Cuadrilla has come to Balcombe for 40 days and nights of drilling, up to 2,000 ft below the surface, to attempt to discover commercially viable reserves of gas. Although you couldn’t tell from the droves of protestors outside the gates – waving placards including such choice phrases as ‘frack off!’ – no fracking is actually taking place in this installation. Planning Permission and licenses restrict Cuadrilla to conventional mining means only.
That isn’t to say fracking won’t take place there in the future. Chief executive Francis Egan told reporters:
“If it’s not commercial then we would look at whether fracking would improve the rate of flow.
“We’ll make an assessment of that, and if it would and we wanted to do it, then we would have to go through a separate planning process.”
The residents of Balcombe and a number of so-called professional activists have vocally expressed their displeasure at this possibility. 16 were arrested on 25th July for blocking the entrance to the installation. Many other protestors opportunistically held placards completely unrelated to fracking, detailing changes they resist to tax and benefits.
This is the first sign of protest outside of the North West, where reserves under Blackpool were found to be huge in 2011 (see link to article below). That provides a test for the Government: if shale gas is found that requires fracking to extricate, it could mean £6bn in revenue for the Government. A decision would have to be made then, in the face of vociferous protests, whether proceeding is necessary and / or worthwhile in the leafy heartland of Britain.

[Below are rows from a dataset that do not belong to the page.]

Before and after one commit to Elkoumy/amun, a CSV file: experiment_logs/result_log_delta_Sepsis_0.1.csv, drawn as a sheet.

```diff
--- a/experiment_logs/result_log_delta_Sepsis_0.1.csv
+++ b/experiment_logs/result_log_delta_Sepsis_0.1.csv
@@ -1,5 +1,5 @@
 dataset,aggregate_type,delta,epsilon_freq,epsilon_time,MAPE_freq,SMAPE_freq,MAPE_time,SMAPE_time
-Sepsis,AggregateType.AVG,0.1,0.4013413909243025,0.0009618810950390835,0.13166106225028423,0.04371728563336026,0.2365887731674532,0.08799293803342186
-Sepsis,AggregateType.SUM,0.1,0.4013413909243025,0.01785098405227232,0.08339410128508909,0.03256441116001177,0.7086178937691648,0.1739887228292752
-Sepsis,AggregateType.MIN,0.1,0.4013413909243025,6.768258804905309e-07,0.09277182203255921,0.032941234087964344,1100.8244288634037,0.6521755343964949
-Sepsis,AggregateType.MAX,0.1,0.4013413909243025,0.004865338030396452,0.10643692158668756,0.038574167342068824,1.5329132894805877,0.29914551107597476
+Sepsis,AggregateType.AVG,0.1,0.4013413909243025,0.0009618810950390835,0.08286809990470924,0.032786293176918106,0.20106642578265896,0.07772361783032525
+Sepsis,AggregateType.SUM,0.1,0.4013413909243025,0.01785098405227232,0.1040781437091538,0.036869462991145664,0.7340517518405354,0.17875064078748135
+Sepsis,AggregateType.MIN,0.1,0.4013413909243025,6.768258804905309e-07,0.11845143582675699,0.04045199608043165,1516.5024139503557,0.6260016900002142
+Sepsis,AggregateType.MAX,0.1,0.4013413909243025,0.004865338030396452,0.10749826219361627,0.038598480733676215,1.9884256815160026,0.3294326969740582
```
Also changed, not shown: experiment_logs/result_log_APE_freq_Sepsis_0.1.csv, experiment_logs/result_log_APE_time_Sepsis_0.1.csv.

Also in the August edition of the newsletter, we discuss the legal aspects of fracking and the consequent potential future impact…
01/08/2013 SRJ / LCB